Improvement in Smash 4 BONUS IX – The Plateau

**If you’re unfamiliar with Smash, this probably isn’t the post for you unless you’re curious. In order to get a full understanding of this, you should be familiar with Smash’s game mechanics and lingo (EX: Forward Air = Fair), specifically the mechanics for Super Smash Bros. Wii U.

If you’ve read my improvement series, then hopefully you’ve been, well, improving! Unfortunately, you might be hitting something that every level of player hits while improving – The Plateau.

The Plateau is a place where you start winning and losing against the same players. You don’t ever feel anything involving your level of play changing, and more often than not others around you can look like they’re leaping forward and suddenly beating a ton of players, including you. You can’t seem to find any answers to getting better, and it can be an incredibly frustrating experience, especially if it drags on for a long period of time.

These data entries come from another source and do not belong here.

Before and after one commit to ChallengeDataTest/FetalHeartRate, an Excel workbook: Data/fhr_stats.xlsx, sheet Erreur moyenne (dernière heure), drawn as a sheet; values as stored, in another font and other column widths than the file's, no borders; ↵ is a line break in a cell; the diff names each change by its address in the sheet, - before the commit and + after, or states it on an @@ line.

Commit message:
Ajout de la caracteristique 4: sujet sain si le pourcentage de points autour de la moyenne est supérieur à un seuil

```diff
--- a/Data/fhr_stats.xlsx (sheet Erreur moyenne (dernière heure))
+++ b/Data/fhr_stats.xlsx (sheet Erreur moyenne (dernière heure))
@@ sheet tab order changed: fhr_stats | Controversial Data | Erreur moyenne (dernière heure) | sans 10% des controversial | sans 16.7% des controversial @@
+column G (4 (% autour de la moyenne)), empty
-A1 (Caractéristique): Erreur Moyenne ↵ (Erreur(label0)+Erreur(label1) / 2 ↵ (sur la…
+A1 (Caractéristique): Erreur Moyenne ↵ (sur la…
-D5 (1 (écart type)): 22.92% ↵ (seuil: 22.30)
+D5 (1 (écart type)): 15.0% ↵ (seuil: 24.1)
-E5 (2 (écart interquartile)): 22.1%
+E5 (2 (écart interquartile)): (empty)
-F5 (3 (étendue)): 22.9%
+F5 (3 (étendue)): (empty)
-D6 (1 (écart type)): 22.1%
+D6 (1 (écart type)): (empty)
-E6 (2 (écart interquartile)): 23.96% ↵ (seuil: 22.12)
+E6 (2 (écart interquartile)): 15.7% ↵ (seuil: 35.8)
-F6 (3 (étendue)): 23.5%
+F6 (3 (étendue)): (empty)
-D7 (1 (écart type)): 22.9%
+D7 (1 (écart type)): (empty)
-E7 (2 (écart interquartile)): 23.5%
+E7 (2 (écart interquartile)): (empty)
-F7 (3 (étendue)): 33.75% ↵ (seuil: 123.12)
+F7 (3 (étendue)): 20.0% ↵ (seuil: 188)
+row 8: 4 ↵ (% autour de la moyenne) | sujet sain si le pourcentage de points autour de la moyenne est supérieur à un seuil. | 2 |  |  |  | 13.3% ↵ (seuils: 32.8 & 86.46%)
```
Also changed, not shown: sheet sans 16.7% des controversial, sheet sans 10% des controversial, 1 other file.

Now, I’ve been seeing a lot of players talking about this lately in Chicago’s scene, and that’s good. Unfortunately, most of it (to me) looks like some players getting frustrated and not knowing what to do next. They’re sick of playing all the time and not seeing any visible improvement.

So, it’s time to dive deeper into the art of improvement and talk about ways you can plateau, and how to get back on track!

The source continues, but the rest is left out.